HOW TO COMPLETE THIS TASK
Find every line with the string "property" in the material below and copy it.

____

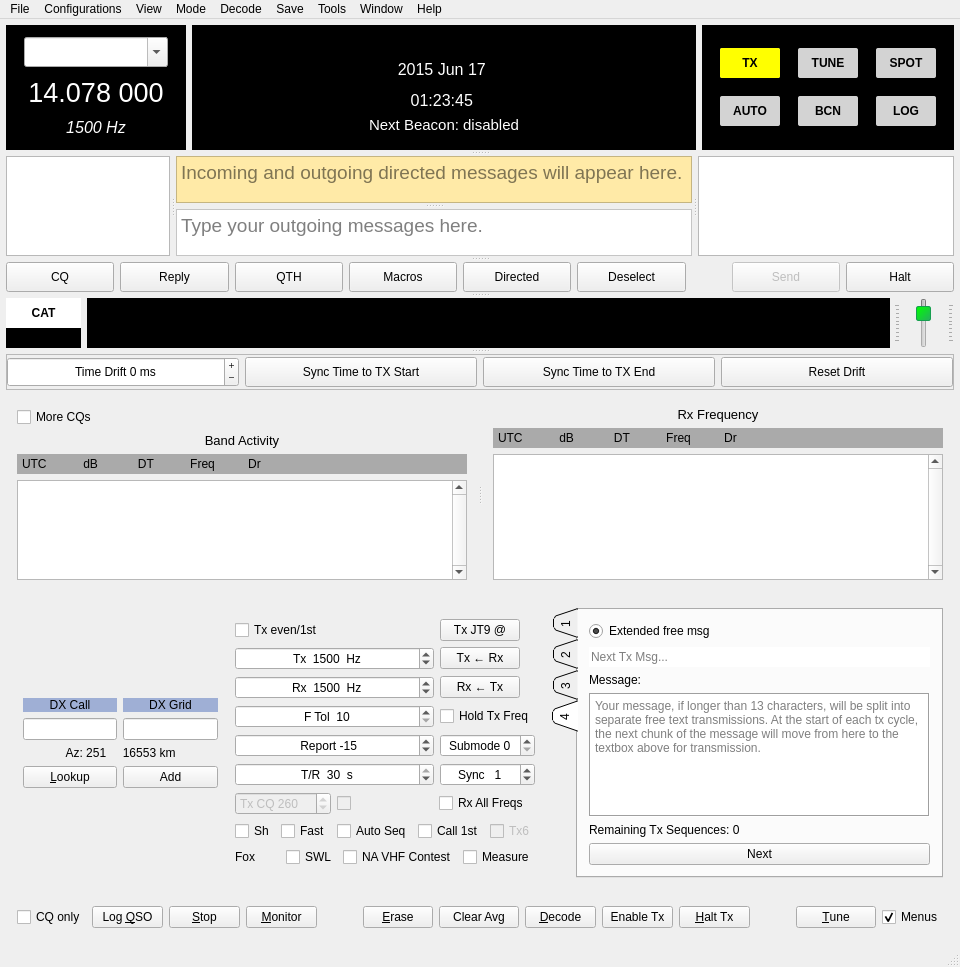
Before: the Qt Designer form mainwindow.ui in qcmiao1998/js8call, drawn with Qt 5.
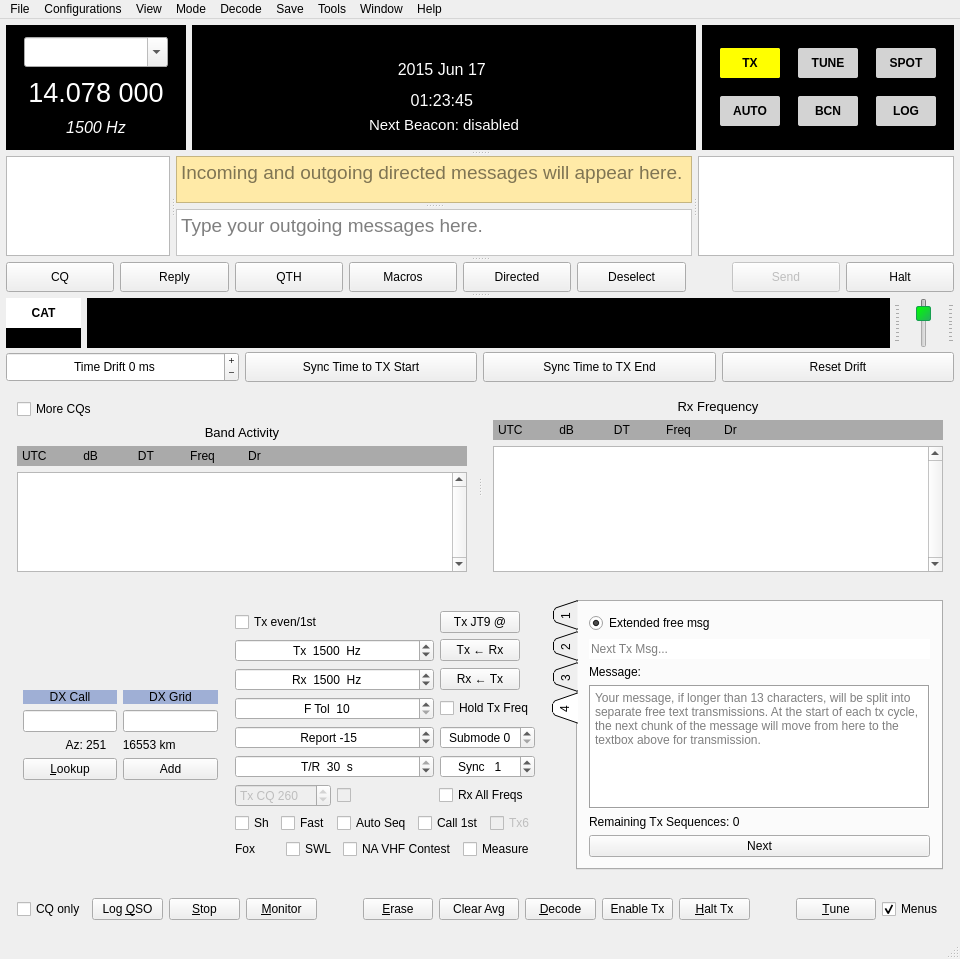
After: the same form once the commit is applied. Custom widgets are drawn as their Qt base class.

Commit message: Added menu item to show time drift controls

Patch:
```diff
--- a/mainwindow.ui
+++ b/mainwindow.ui
@@ -1725,17 +1725,17 @@
           </layout>
          </widget>
         </item>
-       </layout>
-      </widget>
-      <widget class="QFrame" name="frame_7">
+        <item>
+
+<widget class="QFrame" name="driftSyncFrame">
        <property name="minimumSize">
         <size>
          <width>0</width>
-         <height>36</height>
+   <height>0</height>
         </size>
        </property>
        <property name="frameShape">
-        <enum>QFrame::StyledPanel</enum>
+  <enum>QFrame::NoFrame</enum>
        </property>
        <property name="frameShadow">
         <enum>QFrame::Plain</enum>
@@ -1846,6 +1846,9 @@
         </item>
        </layout>
       </widget>
+        </item>
+       </layout>
+      </widget>
      </widget>
     </item>
     <item>
```
Left out of the diff: 11 changed lines with no effect on the pictures. Lines whose indentation alone changed are shown as unchanged. The commit also changes 2 other files.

____

SOLUTION
        <property name="minimumSize">
        </property>
        <property name="frameShape">
        </property>
        <property name="frameShadow">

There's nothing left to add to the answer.